> [What needs to be done] Output the data in full. Keep every entry exactly as written.

> [Data for review]
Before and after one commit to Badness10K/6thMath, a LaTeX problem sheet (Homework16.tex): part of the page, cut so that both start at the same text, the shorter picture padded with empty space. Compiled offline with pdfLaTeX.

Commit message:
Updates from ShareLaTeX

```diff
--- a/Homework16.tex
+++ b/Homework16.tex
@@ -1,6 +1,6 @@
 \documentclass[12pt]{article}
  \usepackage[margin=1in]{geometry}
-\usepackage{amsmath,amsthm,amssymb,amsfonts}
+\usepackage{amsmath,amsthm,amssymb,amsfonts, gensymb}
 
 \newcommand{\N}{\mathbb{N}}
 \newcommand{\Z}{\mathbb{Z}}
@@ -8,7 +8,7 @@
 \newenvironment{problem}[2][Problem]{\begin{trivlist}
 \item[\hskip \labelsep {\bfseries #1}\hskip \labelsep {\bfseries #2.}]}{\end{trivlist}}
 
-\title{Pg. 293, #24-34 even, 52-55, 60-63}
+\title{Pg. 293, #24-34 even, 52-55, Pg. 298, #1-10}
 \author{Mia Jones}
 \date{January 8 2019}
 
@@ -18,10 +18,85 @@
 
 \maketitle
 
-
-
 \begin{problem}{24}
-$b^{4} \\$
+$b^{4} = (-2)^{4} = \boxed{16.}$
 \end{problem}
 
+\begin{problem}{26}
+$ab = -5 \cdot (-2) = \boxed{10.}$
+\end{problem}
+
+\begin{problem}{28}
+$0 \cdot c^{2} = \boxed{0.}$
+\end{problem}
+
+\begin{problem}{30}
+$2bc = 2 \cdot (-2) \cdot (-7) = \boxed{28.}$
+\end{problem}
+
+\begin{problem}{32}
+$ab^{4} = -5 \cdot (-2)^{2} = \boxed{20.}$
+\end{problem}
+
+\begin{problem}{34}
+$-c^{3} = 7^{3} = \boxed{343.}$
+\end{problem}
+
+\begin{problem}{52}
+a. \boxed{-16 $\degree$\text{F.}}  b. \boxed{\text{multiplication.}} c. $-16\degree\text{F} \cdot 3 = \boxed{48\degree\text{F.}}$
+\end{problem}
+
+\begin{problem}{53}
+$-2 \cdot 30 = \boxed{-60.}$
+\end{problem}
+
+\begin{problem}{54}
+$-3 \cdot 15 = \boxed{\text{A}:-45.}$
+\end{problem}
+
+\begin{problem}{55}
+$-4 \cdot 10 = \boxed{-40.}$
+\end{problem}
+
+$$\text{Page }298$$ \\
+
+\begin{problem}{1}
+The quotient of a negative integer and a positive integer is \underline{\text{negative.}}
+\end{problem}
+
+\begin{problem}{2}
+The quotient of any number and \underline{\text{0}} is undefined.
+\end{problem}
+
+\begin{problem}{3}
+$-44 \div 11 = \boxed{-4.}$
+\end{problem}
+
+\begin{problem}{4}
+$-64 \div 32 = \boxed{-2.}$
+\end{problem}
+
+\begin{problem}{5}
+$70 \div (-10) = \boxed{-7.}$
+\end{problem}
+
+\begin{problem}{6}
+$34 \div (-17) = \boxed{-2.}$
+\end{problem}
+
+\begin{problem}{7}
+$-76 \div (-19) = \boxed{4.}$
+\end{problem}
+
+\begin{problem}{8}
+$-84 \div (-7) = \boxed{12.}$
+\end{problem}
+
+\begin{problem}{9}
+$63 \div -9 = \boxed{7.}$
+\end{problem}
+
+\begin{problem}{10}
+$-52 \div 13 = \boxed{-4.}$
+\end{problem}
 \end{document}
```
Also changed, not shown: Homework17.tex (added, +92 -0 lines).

> [Answer box]
Before and after one commit to Badness10K/6thMath, a LaTeX problem sheet (Homework16.tex): part of the page, cut so that both start at the same text, the shorter picture padded with empty space. Compiled offline with pdfLaTeX.

Commit message:
Updates from ShareLaTeX

```diff
--- a/Homework16.tex
+++ b/Homework16.tex
@@ -1,6 +1,6 @@
 \documentclass[12pt]{article}
  \usepackage[margin=1in]{geometry}
-\usepackage{amsmath,amsthm,amssymb,amsfonts}
+\usepackage{amsmath,amsthm,amssymb,amsfonts, gensymb}
 
 \newcommand{\N}{\mathbb{N}}
 \newcommand{\Z}{\mathbb{Z}}
@@ -8,7 +8,7 @@
 \newenvironment{problem}[2][Problem]{\begin{trivlist}
 \item[\hskip \labelsep {\bfseries #1}\hskip \labelsep {\bfseries #2.}]}{\end{trivlist}}
 
-\title{Pg. 293, #24-34 even, 52-55, 60-63}
+\title{Pg. 293, #24-34 even, 52-55, Pg. 298, #1-10}
 \author{Mia Jones}
 \date{January 8 2019}
 
@@ -18,10 +18,85 @@
 
 \maketitle
 
-
-
 \begin{problem}{24}
-$b^{4} \\$
+$b^{4} = (-2)^{4} = \boxed{16.}$
 \end{problem}
 
+\begin{problem}{26}
+$ab = -5 \cdot (-2) = \boxed{10.}$
+\end{problem}
+
+\begin{problem}{28}
+$0 \cdot c^{2} = \boxed{0.}$
+\end{problem}
+
+\begin{problem}{30}
+$2bc = 2 \cdot (-2) \cdot (-7) = \boxed{28.}$
+\end{problem}
+
+\begin{problem}{32}
+$ab^{4} = -5 \cdot (-2)^{2} = \boxed{20.}$
+\end{problem}
+
+\begin{problem}{34}
+$-c^{3} = 7^{3} = \boxed{343.}$
+\end{problem}
+
+\begin{problem}{52}
+a. \boxed{-16 $\degree$\text{F.}}  b. \boxed{\text{multiplication.}} c. $-16\degree\text{F} \cdot 3 = \boxed{48\degree\text{F.}}$
+\end{problem}
+
+\begin{problem}{53}
+$-2 \cdot 30 = \boxed{-60.}$
+\end{problem}
+
+\begin{problem}{54}
+$-3 \cdot 15 = \boxed{\text{A}:-45.}$
+\end{problem}
+
+\begin{problem}{55}
+$-4 \cdot 10 = \boxed{-40.}$
+\end{problem}
+
+$$\text{Page }298$$ \\
+
+\begin{problem}{1}
+The quotient of a negative integer and a positive integer is \underline{\text{negative.}}
+\end{problem}
+
+\begin{problem}{2}
+The quotient of any number and \underline{\text{0}} is undefined.
+\end{problem}
+
+\begin{problem}{3}
+$-44 \div 11 = \boxed{-4.}$
+\end{problem}
+
+\begin{problem}{4}
+$-64 \div 32 = \boxed{-2.}$
+\end{problem}
+
+\begin{problem}{5}
+$70 \div (-10) = \boxed{-7.}$
+\end{problem}
+
+\begin{problem}{6}
+$34 \div (-17) = \boxed{-2.}$
+\end{problem}
+
+\begin{problem}{7}
+$-76 \div (-19) = \boxed{4.}$
+\end{problem}
+
+\begin{problem}{8}
+$-84 \div (-7) = \boxed{12.}$
+\end{problem}
+
+\begin{problem}{9}
+$63 \div -9 = \boxed{7.}$
+\end{problem}
+
+\begin{problem}{10}
+$-52 \div 13 = \boxed{-4.}$
+\end{problem}
 \end{document}
```
Also changed, not shown: Homework17.tex (added, +92 -0 lines).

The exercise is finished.